About a week and a half ago I was kicked extremely hard in the thigh by one of the cows. I wasn’t milking or doing anything to her; I walked by and bam! Wrong place, wrong time. It hurt like hell, I literally couldn’t stand on it for a few minutes. It didn’t bruise, at first, but has been swollen and tender. A few days after, the bruising showed up… in my knee! Well below where she kicked me. This knee, that I’ve had surgery on in the past (you can see the scar in the pic), is swollen, cracks, pops and is generally annoying at this point. I’ve whined A LOT about it (sorry Dave). It wakes me up some nights and I’m even more conscious of every step I take, especially when it’s wet outside. I know it will get better with time. It’s not the first, nor will it be the last time something like this happens. It comes with the territory of working with livestock.
Keeping that in mind, let me give you a couple of examples of messages I get on a weekly basis:

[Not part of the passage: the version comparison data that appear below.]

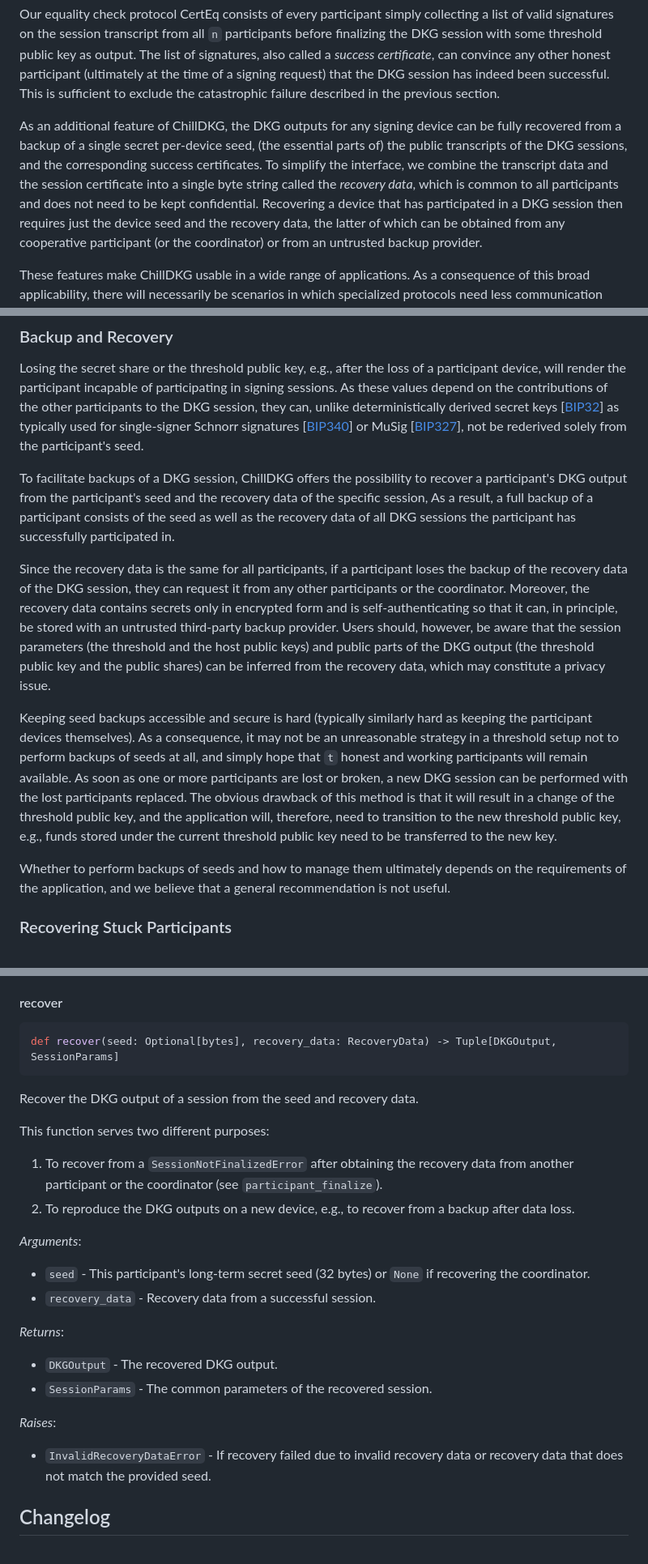
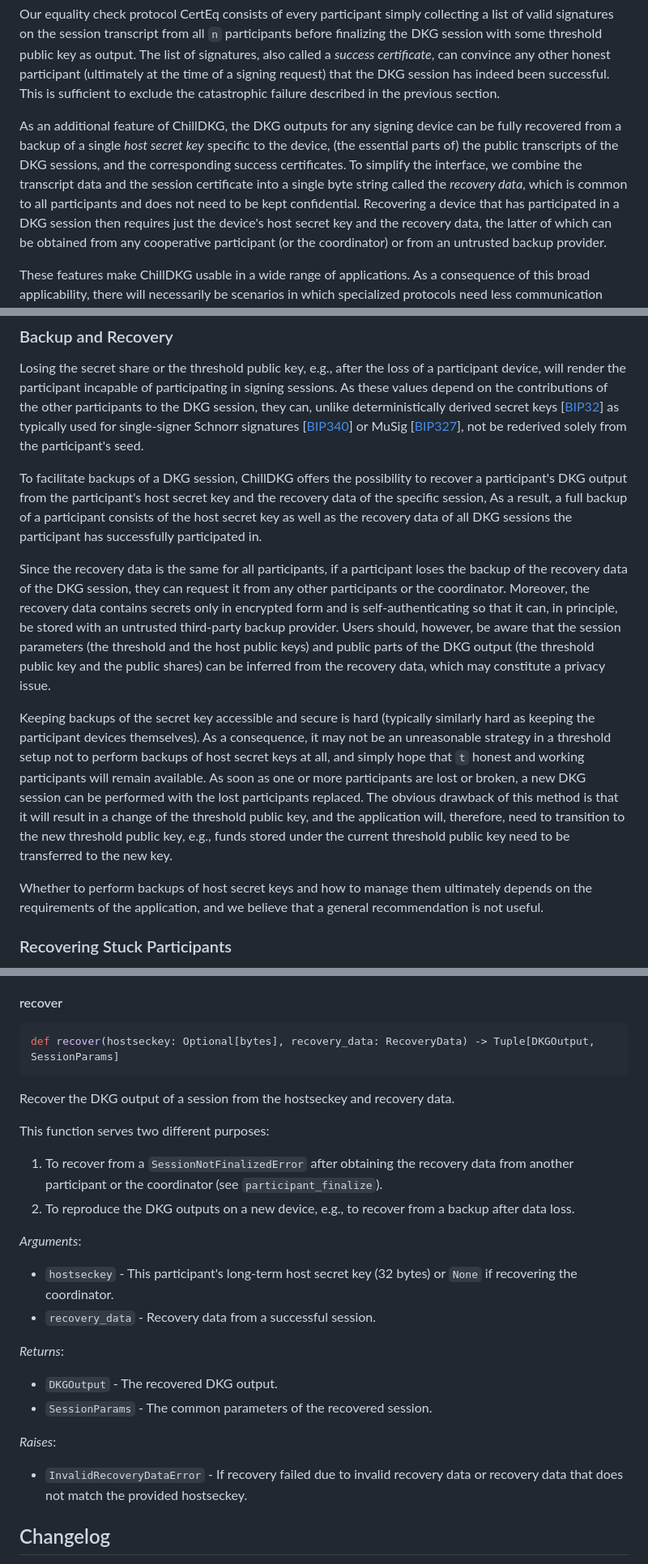
Before and after one commit to BlockstreamResearch/bip-frost-dkg, a Markdown page: README.md, 3 parts joined by grey strips. Shown at 81% size. GitHub-like rendering.

````diff
--- a/README.md
+++ b/README.md
@@ -111,12 +111,12 @@ This is sufficient to exclude the catastrophic failure described in the previous
 
 <!-- TODO Call this restore instead of recovery? -->
 As an additional feature of ChillDKG, the DKG outputs for any signing device can be fully recovered from
-a backup of a single secret per-device seed,
+a backup of a single *host secret key* specific to the device,
 (the essential parts of) the public transcripts of the DKG sessions,
 and the corresponding success certificates.
 To simplify the interface, we combine the transcript data and the session certificate into a single byte string called the *recovery data*,
 which is common to all participants and does not need to be kept confidential.
-Recovering a device that has participated in a DKG session then requires just the device seed and the recovery data,
+Recovering a device that has participated in a DKG session then requires just the device's host secret key and the recovery data,
 the latter of which can be obtained from any cooperative participant (or the coordinator) or from an untrusted backup provider.
 
 These features make ChillDKG usable in a wide range of applications.
@@ -473,8 +472,8 @@ unlike deterministically derived secret keys [[BIP32](https://github.com/bitcoin
 not be rederived solely from the participant's seed.
 
 To facilitate backups of a DKG session,
-ChillDKG offers the possibility to recover a participant's DKG output from the participant's seed and the recovery data of the specific session,
-As a result, a full backup of a participant consists of the seed as well as the recovery data of all DKG sessions the participant has successfully participated in.
+ChillDKG offers the possibility to recover a participant's DKG output from the participant's host secret key and the recovery data of the specific session,
+As a result, a full backup of a participant consists of the host secret key as well as the recovery data of all DKG sessions the participant has successfully participated in.
 
 Since the recovery data is the same for all participants,
 if a participant loses the backup of the recovery data of the DKG session,
@@ -483,15 +482,15 @@ Moreover, the recovery data contains secrets only in encrypted form and is self-
 so that it can, in principle, be stored with an untrusted third-party backup provider.
 Users should, however, be aware that the session parameters (the threshold and the host public keys) and public parts of the DKG output (the threshold public key and the public shares) can be inferred from the recovery data, which may constitute a privacy issue.
 
-Keeping seed backups accessible and secure is hard (typically similarly hard as keeping the participant devices themselves).
-As a consequence, it may not be an unreasonable strategy in a threshold setup not to perform backups of seeds at all,
+Keeping backups of the secret key accessible and secure is hard (typically similarly hard as keeping the participant devices themselves).
+As a consequence, it may not be an unreasonable strategy in a threshold setup not to perform backups of host secret keys at all,
 and simply hope that `t` honest and working participants will remain available.
 As soon as one or more participants are lost or broken, a new DKG session can be performed with the lost participants replaced.
 The obvious drawback of this method is that it will result in a change of the threshold public key,
 and the application will, therefore, need to transition to the new threshold public key,
 e.g., funds stored under the current threshold public key need to be transferred to the new key.
 
-Whether to perform backups of seeds and how to manage them ultimately depends on the requirements of the application,
+Whether to perform backups of host secret keys and how to manage them ultimately depends on the requirements of the application,
 and we believe that a general recommendation is not useful.
 
 ### Recovering Stuck Participants
@@ -892,10 +890,10 @@ Perform the coordinator's final step of a ChillDKG session.
 #### recover
 
 ```python
-def recover(seed: Optional[bytes], recovery_data: RecoveryData) -> Tuple[DKGOutput, SessionParams]
+def recover(hostseckey: Optional[bytes], recovery_data: RecoveryData) -> Tuple[DKGOutput, SessionParams]
 ```
 
-Recover the DKG output of a session from the seed and recovery data.
+Recover the DKG output of a session from the hostseckey and recovery data.
 
 This function serves two different purposes:
 1. To recover from a `SessionNotFinalizedError` after obtaining the recovery
@@ -906,8 +904,8 @@ backup after data loss.
 
 *Arguments*:
 
-- `seed` - This participant's long-term secret seed (32 bytes) or `None` if
-  recovering the coordinator.
+- `hostseckey` - This participant's long-term host secret key (32 bytes) or
+  `None` if recovering the coordinator.
 - `recovery_data` - Recovery data from a successful session.
 
 
@@ -920,7 +918,7 @@ backup after data loss.
 *Raises*:
 
 - `InvalidRecoveryDataError` - If recovery failed due to invalid recovery
-  data or recovery data that does not match the provided seed.
+  data or recovery data that does not match the provided hostseckey.
 <!--end of pydoc.md-->
 
 ## Changelog
````
Also changed, not shown: other parts of README.md (+26 -28 lines), images/chilldkg-sequence.png, 7 other files.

“Hi! I have 3 small children and they absolutely love animals. Can we come see your cows and tour your farm?”
“Hello! I want to start a homestead and get my own family milk cow. Can I come follow you around and learn about animals and see your farm?”
My answer is typically, automatically, no. While I do enjoy teaching people about animals and agriculture, and think it’s important, people and animals together are a liability and our insurance frowns upon it. And if the story above doesn’t already convey it, animals are unpredictable. Even ones that you handle every day, multiple times a day. They are still 1000+ lb beasts with a mind of their own. They are not pets. Had this been a small child that had been where my leg was, they would have been severely injured or worse, and that is not something for which I am willing to be responsible.
Beyond that, there really isn’t much to “tour” here at our place and it’s exactly that: our place, our home. We don’t have a market or a storefront or a petting zoo. We have a fenced property with an electric gate. We have to grant access to those wanting to come in and try to be selective in doing so.
So with all that said, I don’t write this to shame or make anyone feel bad. I write this because I want everyone to understand why we aren’t open to the public and why I’m likely not going to give you a tour of the farm. We aren’t trying to hide anything (in fact, I try to be overly transparent in our practices) and we aren’t being mean or unfriendly. Not to mention there are just not enough hours in the day to try to coordinate with visitors or entertain those who decide to show up unannounced. My dream goal for this business, far in the future, is to have a bigger property, just for the farm, that will also be an educational destination where people can come to learn about agriculture and the dairy industry, see it in person and interact with the animals. Kind of like a Fair Oaks without the drama. LOL.
Know that we appreciate everyone’s interest in our products and farm, and we wouldn’t be doing this if not for the demand from all our awesome customers!
Here’s a few pictures from Arista of injuries she’s endured from working with livestock. Luckily, not all of them were here. I’m really going to have to wrap her in bubble wrap…